Skip links
På svenska

Linné on line arrow Physics and the Cosmos arrow Physics and the Cosmos arrow Crystals arrow Carbon in different forms arrow Buckminster fullerens

Buckminster fullerens

The buckminster fulleren has its name from the American architect Buckminster Fuller who introduced this shape, the geodetic dome, in the end of the 1940's. When the buckminster fulleren was first discovered it was produced in the laboratory with the help of laser beams, but today one thinks that it also exists in Nature among other places in soot and in outer space.

  This picture shows the bounds between the carbon atoms in the buckminster fulleren and you can clearly see that the buckyball has the same shape as a football (soccerball).

By clicking and dragging on the picture at the same time as you press the Ctrl-button you can zoom in and out. You can also move the picture sideways by pressing the Shift-button at the same time as you click and drag on the picture.

  In this picture you can see the positions of the carbon atoms and the bounds between them.
  The buckminster fulleren in turn can form a different type of crystal called fcc-type. The fullerens sit in the corners of a cube and in addition there is one extra fulleren in the middle of each side. This structure is then repeated in all directions.

Superconduction and storing of hydrogen gas

Some examples of possible applications of buckyballs is superconduction and storage of hydrogen gas. A pure buckminster fulleren is an insulator. But, if the fulleren is doped by adding atoms of different metals such as potassium and cesium, the electrical properties can be significantly changed. If small amounts are added one obtains a semi-conductor and with larger quantities a superconductor.

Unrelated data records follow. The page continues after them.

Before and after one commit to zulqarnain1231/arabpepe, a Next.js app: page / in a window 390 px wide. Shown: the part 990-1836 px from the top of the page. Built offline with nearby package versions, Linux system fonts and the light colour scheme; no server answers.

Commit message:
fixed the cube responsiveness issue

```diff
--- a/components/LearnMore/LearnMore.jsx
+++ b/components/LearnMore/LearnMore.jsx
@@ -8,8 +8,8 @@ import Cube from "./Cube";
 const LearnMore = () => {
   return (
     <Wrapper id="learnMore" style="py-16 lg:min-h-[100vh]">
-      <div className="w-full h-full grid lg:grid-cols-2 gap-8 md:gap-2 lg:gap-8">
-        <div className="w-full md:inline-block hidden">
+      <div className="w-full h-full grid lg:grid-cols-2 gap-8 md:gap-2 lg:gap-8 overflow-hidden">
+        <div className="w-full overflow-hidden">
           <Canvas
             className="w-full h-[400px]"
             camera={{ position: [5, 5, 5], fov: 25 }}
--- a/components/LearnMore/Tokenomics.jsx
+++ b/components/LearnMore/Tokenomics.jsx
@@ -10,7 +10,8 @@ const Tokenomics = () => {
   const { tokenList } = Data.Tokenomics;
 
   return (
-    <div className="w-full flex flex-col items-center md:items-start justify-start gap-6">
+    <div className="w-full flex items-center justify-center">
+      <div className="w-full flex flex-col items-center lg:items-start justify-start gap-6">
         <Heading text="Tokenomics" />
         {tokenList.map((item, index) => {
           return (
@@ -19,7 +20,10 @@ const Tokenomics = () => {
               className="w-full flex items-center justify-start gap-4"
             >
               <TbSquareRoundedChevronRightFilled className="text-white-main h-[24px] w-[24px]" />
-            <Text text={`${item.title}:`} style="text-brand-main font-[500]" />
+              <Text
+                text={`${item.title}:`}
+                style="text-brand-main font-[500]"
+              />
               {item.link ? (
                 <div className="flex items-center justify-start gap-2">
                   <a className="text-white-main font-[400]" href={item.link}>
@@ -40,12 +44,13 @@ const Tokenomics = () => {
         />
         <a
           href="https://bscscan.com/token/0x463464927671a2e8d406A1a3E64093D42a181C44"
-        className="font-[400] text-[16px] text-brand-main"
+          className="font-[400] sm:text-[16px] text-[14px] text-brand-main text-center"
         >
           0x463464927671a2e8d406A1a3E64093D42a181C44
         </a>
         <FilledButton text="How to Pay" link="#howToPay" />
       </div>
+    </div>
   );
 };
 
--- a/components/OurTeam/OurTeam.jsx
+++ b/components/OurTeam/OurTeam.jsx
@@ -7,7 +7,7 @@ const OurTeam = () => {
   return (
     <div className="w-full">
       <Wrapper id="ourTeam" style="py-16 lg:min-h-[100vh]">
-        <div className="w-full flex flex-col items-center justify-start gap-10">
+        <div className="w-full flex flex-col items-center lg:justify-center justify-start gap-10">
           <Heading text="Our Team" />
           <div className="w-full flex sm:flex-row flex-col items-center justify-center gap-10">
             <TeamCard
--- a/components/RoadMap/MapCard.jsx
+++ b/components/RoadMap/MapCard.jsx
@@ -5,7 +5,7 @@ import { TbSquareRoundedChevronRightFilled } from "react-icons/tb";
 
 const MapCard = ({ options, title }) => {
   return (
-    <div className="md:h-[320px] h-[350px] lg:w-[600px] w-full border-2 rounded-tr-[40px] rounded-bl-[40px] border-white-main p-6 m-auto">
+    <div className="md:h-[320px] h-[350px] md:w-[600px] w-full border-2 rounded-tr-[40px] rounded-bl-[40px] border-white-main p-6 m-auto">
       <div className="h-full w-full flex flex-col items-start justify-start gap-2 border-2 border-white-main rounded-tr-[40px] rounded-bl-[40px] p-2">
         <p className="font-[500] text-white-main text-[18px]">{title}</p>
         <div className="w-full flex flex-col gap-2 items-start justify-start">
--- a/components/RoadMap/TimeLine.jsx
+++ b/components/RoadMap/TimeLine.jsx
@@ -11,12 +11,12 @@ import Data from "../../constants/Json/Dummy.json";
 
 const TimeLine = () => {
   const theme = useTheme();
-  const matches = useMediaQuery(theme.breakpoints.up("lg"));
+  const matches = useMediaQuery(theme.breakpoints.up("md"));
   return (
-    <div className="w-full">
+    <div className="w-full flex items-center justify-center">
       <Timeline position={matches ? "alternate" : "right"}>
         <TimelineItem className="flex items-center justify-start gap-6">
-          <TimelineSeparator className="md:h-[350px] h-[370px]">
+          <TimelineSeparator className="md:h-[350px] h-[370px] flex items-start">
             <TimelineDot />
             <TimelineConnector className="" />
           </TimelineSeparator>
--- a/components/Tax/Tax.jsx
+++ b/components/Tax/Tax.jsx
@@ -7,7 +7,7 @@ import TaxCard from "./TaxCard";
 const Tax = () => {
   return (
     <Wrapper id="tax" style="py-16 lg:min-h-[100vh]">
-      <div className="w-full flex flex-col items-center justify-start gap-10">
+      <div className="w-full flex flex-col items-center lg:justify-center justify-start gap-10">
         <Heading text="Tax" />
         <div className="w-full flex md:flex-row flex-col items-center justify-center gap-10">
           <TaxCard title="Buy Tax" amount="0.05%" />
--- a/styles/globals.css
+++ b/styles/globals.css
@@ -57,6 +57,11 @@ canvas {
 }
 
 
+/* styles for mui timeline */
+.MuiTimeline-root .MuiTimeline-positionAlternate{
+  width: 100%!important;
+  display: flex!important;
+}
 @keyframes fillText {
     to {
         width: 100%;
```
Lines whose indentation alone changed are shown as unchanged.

One has also realized that a buckyball can absorb large amounts of hydrogen atoms, almost one hydrogen atom per carbon atom, without the structure being modified. This could make buckyballs more suitable for storage of hydrogen gas than the metallic hydrides used today. In turn this would give the possibility for a new energy system. Another possible application is to use them to replace cadmium in batteries.

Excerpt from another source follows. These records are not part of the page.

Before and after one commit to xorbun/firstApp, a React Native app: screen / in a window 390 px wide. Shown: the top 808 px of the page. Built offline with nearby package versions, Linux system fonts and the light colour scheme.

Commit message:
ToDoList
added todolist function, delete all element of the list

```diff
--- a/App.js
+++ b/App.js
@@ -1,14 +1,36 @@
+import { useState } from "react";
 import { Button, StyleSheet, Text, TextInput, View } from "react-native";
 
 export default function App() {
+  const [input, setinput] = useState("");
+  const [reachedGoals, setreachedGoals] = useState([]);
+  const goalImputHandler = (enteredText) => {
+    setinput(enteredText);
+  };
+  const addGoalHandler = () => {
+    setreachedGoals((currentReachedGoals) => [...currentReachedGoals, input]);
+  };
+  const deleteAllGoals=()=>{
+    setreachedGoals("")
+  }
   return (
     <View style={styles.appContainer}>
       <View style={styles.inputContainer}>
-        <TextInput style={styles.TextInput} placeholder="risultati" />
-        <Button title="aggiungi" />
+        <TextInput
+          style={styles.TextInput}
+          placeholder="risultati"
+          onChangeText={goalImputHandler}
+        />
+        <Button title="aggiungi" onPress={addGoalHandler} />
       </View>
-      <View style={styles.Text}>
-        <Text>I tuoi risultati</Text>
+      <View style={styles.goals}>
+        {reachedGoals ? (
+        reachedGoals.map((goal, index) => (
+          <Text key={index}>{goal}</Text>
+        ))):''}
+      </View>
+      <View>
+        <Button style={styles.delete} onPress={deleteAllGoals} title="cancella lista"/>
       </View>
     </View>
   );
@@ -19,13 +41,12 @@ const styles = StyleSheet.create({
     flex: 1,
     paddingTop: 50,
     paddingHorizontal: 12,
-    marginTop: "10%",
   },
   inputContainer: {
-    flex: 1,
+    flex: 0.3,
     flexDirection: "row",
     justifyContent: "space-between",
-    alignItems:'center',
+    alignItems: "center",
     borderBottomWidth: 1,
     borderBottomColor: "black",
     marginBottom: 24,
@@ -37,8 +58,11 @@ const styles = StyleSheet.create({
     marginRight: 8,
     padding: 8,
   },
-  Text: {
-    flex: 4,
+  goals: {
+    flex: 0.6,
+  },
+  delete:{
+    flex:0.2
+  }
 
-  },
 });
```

One form of carbon related both to the buckminster fulleren and to graphite is the so called buckytube. You get a buckytube by dividing a buckyball in the middle and inserting a tube made out of a layer of graphite. If one can produce sufficiently long buckytubes so that they form microfibers, then one could make threads which are much stronger than carbon fiber. In fact, studies have shown that buckytubes in the form of fibers are stronger than any other known material. One could also imagine to use buckytubes filled with metals as molecular wires, which are amthousand times as thin as the etchings used currently in computer chips.